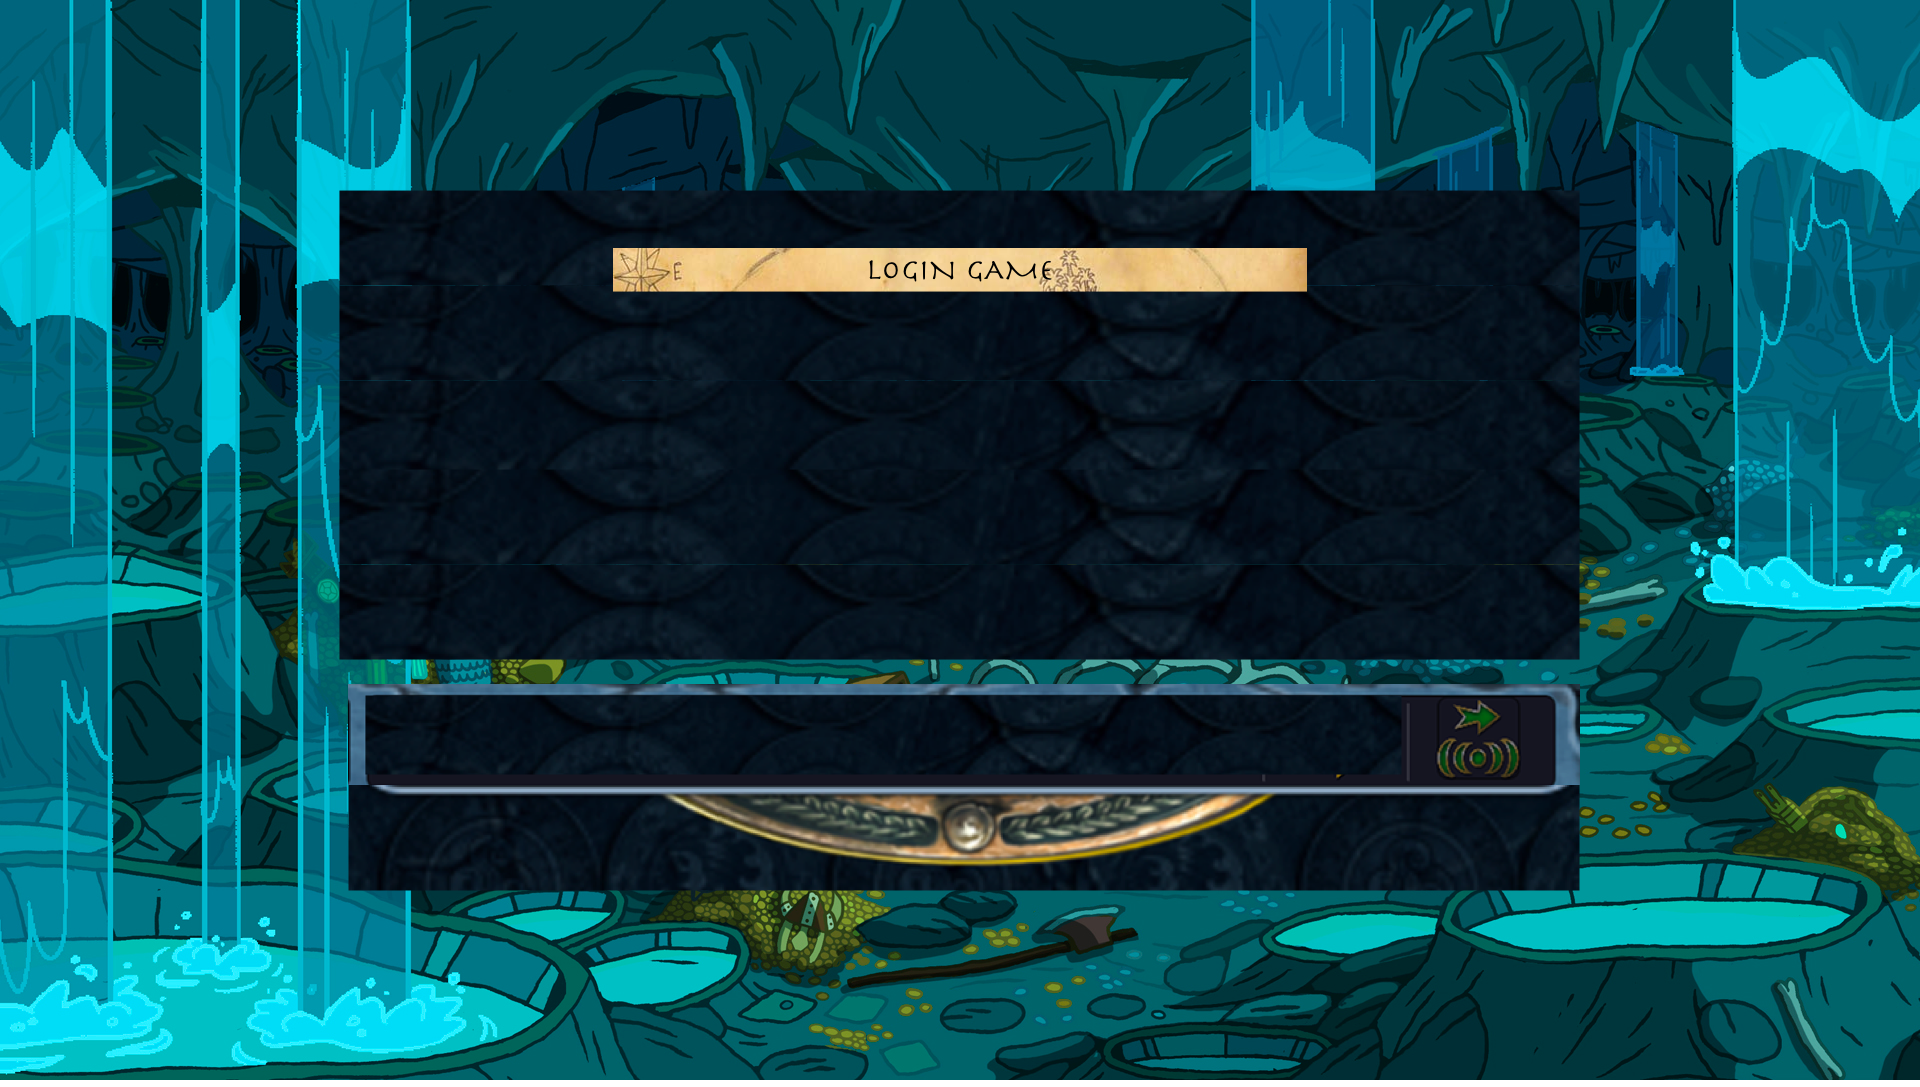
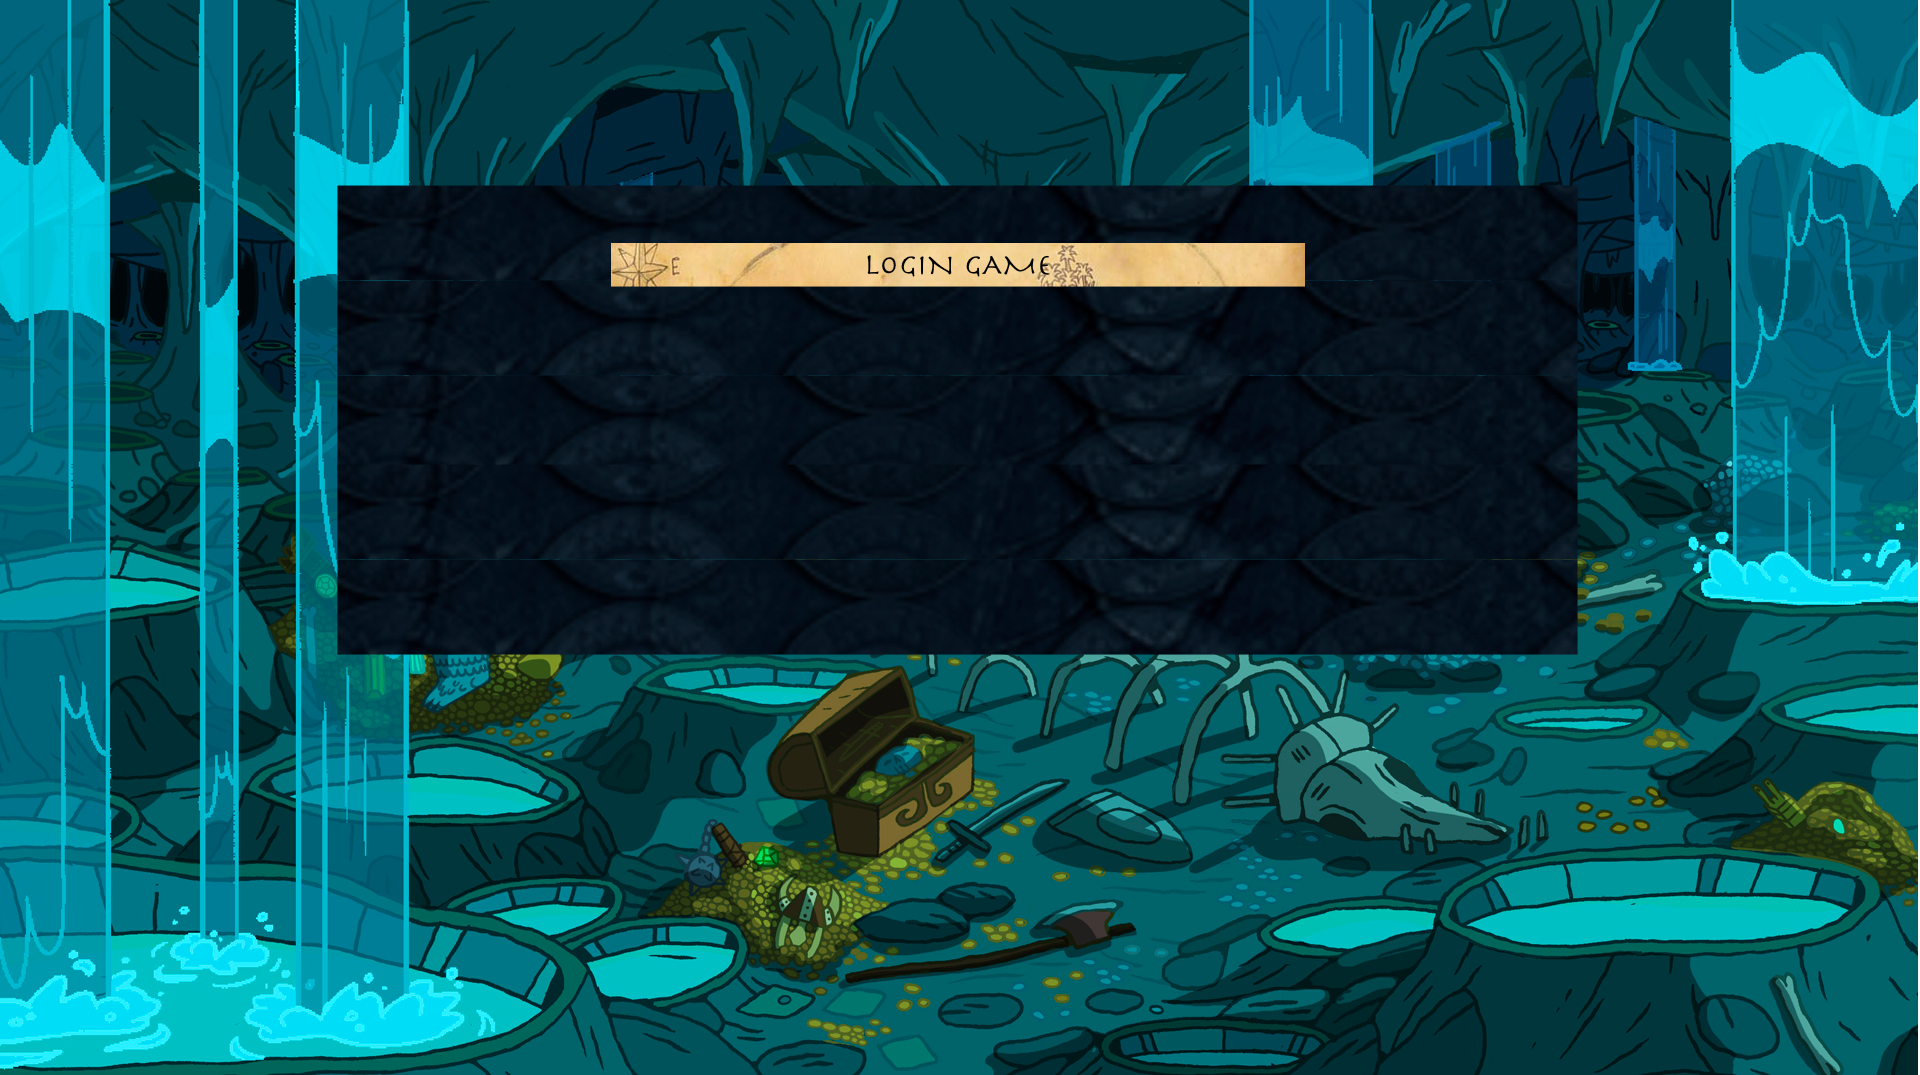
login UI update, gameStateWrapper methods added

diff --git a/src/main/resources/gameSceneManager/loginMenu.css b/src/main/resources/gameSceneManager/loginMenu.css
@@ -30,3 +30,7 @@
     -fx-background-size: cover, auto;
     -fx-text-fill: WHITE;
 }
+
+#statusLabel {
+    -fx-text-fill: WHITE;
+}

diff --git a/src/main/java/gameSceneManager/LoginMenuController.java b/src/main/java/gameSceneManager/LoginMenuController.java
@@ -4,11 +4,15 @@ import javafx.animation.FadeTransition;
 import javafx.scene.Parent;
 import javafx.scene.Scene;
 import javafx.scene.control.Button;
+import javafx.scene.control.Label;
+import javafx.scene.control.PasswordField;
+import javafx.scene.control.TextField;
 import javafx.scene.image.ImageView;
 import javafx.stage.Stage;
 import javafx.util.Duration;
 
 import java.io.IOException;
+import java.util.HashMap;
 
 import static gameSceneManager.App.loadFXML;
 
@@ -19,9 +23,14 @@ import static gameSceneManager.App.loadFXML;
  */
 
 public class LoginMenuController extends SceneController {
+    static HashMap<String, String> loginGameState;
     // Properties
     ImageView goBackImg;
     Button submitBtn;
+    TextField usernameField;
+    PasswordField passwordField;
+    Label statusLabel;
+
 
     public LoginMenuController(Stage stage) throws IOException {
 
@@ -32,25 +41,27 @@ public class LoginMenuController extends SceneController {
             e.printStackTrace();
         }
         // scene = stage.getScene(); // NOTE: This causes error in exec
-        scene = new Scene(super.root);
+        super.scene = new Scene(super.root);
         initController(stage);
     }
 
 
     @Override
     public void initController(Stage stage) throws IOException {
-        scene.getStylesheets().clear();
-        scene.getStylesheets().add(getClass().getResource("loginMenu.css").toExternalForm());
-        stage.setScene(scene);
+        super.scene.getStylesheets().clear();
+        super.scene.getStylesheets().add(getClass().getResource("loginMenu.css").toExternalForm());
+        stage.setScene(super.scene);
         stage.show();
 
         // Return to the main window
-        goBackImg = (ImageView) scene.lookup("#goBackImg");
-        submitBtn = (Button) scene.lookup("#submitBtn");
+        goBackImg = (ImageView) super.scene.lookup("#goBackImg");
+        submitBtn = (Button) super.scene.lookup("#submitBtn");
+        usernameField = (TextField) super.scene.lookup("#usernameField");
+        passwordField = (PasswordField) super.scene.lookup("#passwordField");
+        statusLabel = (Label) super.scene.lookup("#statusLabel");
 
 
         Parent finalRoot = super.root;
-
         goBackImg.setOnMouseClicked(event -> {
             FadeTransition fadeAnimation = new FadeTransition(Duration.seconds(1), finalRoot);
             fadeAnimation.setOnFinished(event1 ->
@@ -65,6 +76,10 @@ public class LoginMenuController extends SceneController {
             fadeAnimation.play();
         });
         submitBtn.setOnMouseClicked(event -> {
+            String enteredName = usernameField.getText();
+            String enteredPassword = passwordField.getText();
+            // TODO: Implement GameStateWrapper.validateUsername
+            //if(GameStateWrapper.validateUsername(enteredName, enteredPassword));
             FadeTransition fadeAnimation = new FadeTransition(Duration.seconds(1), finalRoot);
             fadeAnimation.setOnFinished(event1 ->
             {
@@ -77,7 +92,5 @@ public class LoginMenuController extends SceneController {
             });
             fadeAnimation.play();
         });
-
     }
-
 }

diff --git a/src/main/java/gameSceneManager/GameStateWrapper.java b/src/main/java/gameSceneManager/GameStateWrapper.java
@@ -6,6 +6,7 @@ import javafx.scene.paint.Color;
 /**
  * Class for fetching the game state from UI scenes
  * Created for establishing a protocol between logic and UI
+ * Turn this class into an instance, test the class
  * Place the logic items  UI use
  * @author Zeynep Cankara
  * @version 17.05.2020
@@ -88,7 +89,17 @@ public class GameStateWrapper {
         placePriestPosition = LocalGameController.gameStateLocal.get("priestInitPos");
     }
 
-    //TODO: Setters from Logic
+    //TODO: Functions needed for UI interactions
+
+    /**
+     * Lookup to see whether user exists in the database
+     * @param username username entered  by the user
+     * @param password password entered by the user
+     */
+    public static boolean validateUsername(String username, String password){
+        //TODO: Establish server communication
+        return true;
+    }
 
 
 }

diff --git a/src/main/java/gameSceneManager/GameSetupController.java b/src/main/java/gameSceneManager/GameSetupController.java
@@ -160,7 +160,6 @@ public class GameSetupController extends SceneController {
             // remember the selected faction
             Integer finalI = i;
             factionImageViews[i].setOnMouseClicked(event -> {
-                System.out.println("select: " + factionNames[finalI]);
                 // Note: Used the index of factionNames as Id
                 factionId = finalI;
                 factionName = factionNames[finalI];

● ● ●

Assignment -
Write out the data above in full and exactly, but without the pictures.

Task solution -
login UI update, gameStateWrapper methods added

diff --git a/src/main/resources/gameSceneManager/loginMenu.css b/src/main/resources/gameSceneManager/loginMenu.css
@@ -30,3 +30,7 @@
     -fx-background-size: cover, auto;
     -fx-text-fill: WHITE;
 }
+
+#statusLabel {
+    -fx-text-fill: WHITE;
+}

diff --git a/src/main/java/gameSceneManager/LoginMenuController.java b/src/main/java/gameSceneManager/LoginMenuController.java
@@ -4,11 +4,15 @@ import javafx.animation.FadeTransition;
 import javafx.scene.Parent;
 import javafx.scene.Scene;
 import javafx.scene.control.Button;
+import javafx.scene.control.Label;
+import javafx.scene.control.PasswordField;
+import javafx.scene.control.TextField;
 import javafx.scene.image.ImageView;
 import javafx.stage.Stage;
 import javafx.util.Duration;
 
 import java.io.IOException;
+import java.util.HashMap;
 
 import static gameSceneManager.App.loadFXML;
 
@@ -19,9 +23,14 @@ import static gameSceneManager.App.loadFXML;
  */
 
 public class LoginMenuController extends SceneController {
+    static HashMap<String, String> loginGameState;
     // Properties
     ImageView goBackImg;
     Button submitBtn;
+    TextField usernameField;
+    PasswordField passwordField;
+    Label statusLabel;
+
 
     public LoginMenuController(Stage stage) throws IOException {
 
@@ -32,25 +41,27 @@ public class LoginMenuController extends SceneController {
             e.printStackTrace();
         }
         // scene = stage.getScene(); // NOTE: This causes error in exec
-        scene = new Scene(super.root);
+        super.scene = new Scene(super.root);
         initController(stage);
     }
 
 
     @Override
     public void initController(Stage stage) throws IOException {
-        scene.getStylesheets().clear();
-        scene.getStylesheets().add(getClass().getResource("loginMenu.css").toExternalForm());
-        stage.setScene(scene);
+        super.scene.getStylesheets().clear();
+        super.scene.getStylesheets().add(getClass().getResource("loginMenu.css").toExternalForm());
+        stage.setScene(super.scene);
         stage.show();
 
         // Return to the main window
-        goBackImg = (ImageView) scene.lookup("#goBackImg");
-        submitBtn = (Button) scene.lookup("#submitBtn");
+        goBackImg = (ImageView) super.scene.lookup("#goBackImg");
+        submitBtn = (Button) super.scene.lookup("#submitBtn");
+        usernameField = (TextField) super.scene.lookup("#usernameField");
+        passwordField = (PasswordField) super.scene.lookup("#passwordField");
+        statusLabel = (Label) super.scene.lookup("#statusLabel");
 
 
         Parent finalRoot = super.root;
-
         goBackImg.setOnMouseClicked(event -> {
             FadeTransition fadeAnimation = new FadeTransition(Duration.seconds(1), finalRoot);
             fadeAnimation.setOnFinished(event1 ->
@@ -65,6 +76,10 @@ public class LoginMenuController extends SceneController {
             fadeAnimation.play();
         });
         submitBtn.setOnMouseClicked(event -> {
+            String enteredName = usernameField.getText();
+            String enteredPassword = passwordField.getText();
+            // TODO: Implement GameStateWrapper.validateUsername
+            //if(GameStateWrapper.validateUsername(enteredName, enteredPassword));
             FadeTransition fadeAnimation = new FadeTransition(Duration.seconds(1), finalRoot);
             fadeAnimation.setOnFinished(event1 ->
             {
@@ -77,7 +92,5 @@ public class LoginMenuController extends SceneController {
             });
             fadeAnimation.play();
         });
-
     }
-
 }

diff --git a/src/main/java/gameSceneManager/GameStateWrapper.java b/src/main/java/gameSceneManager/GameStateWrapper.java
@@ -6,6 +6,7 @@ import javafx.scene.paint.Color;
 /**
  * Class for fetching the game state from UI scenes
  * Created for establishing a protocol between logic and UI
+ * Turn this class into an instance, test the class
  * Place the logic items  UI use
  * @author Zeynep Cankara
  * @version 17.05.2020
@@ -88,7 +89,17 @@ public class GameStateWrapper {
         placePriestPosition = LocalGameController.gameStateLocal.get("priestInitPos");
     }
 
-    //TODO: Setters from Logic
+    //TODO: Functions needed for UI interactions
+
+    /**
+     * Lookup to see whether user exists in the database
+     * @param username username entered  by the user
+     * @param password password entered by the user
+     */
+    public static boolean validateUsername(String username, String password){
+        //TODO: Establish server communication
+        return true;
+    }
 
 
 }

diff --git a/src/main/java/gameSceneManager/GameSetupController.java b/src/main/java/gameSceneManager/GameSetupController.java
@@ -160,7 +160,6 @@ public class GameSetupController extends SceneController {
             // remember the selected faction
             Integer finalI = i;
             factionImageViews[i].setOnMouseClicked(event -> {
-                System.out.println("select: " + factionNames[finalI]);
                 // Note: Used the index of factionNames as Id
                 factionId = finalI;
                 factionName = factionNames[finalI];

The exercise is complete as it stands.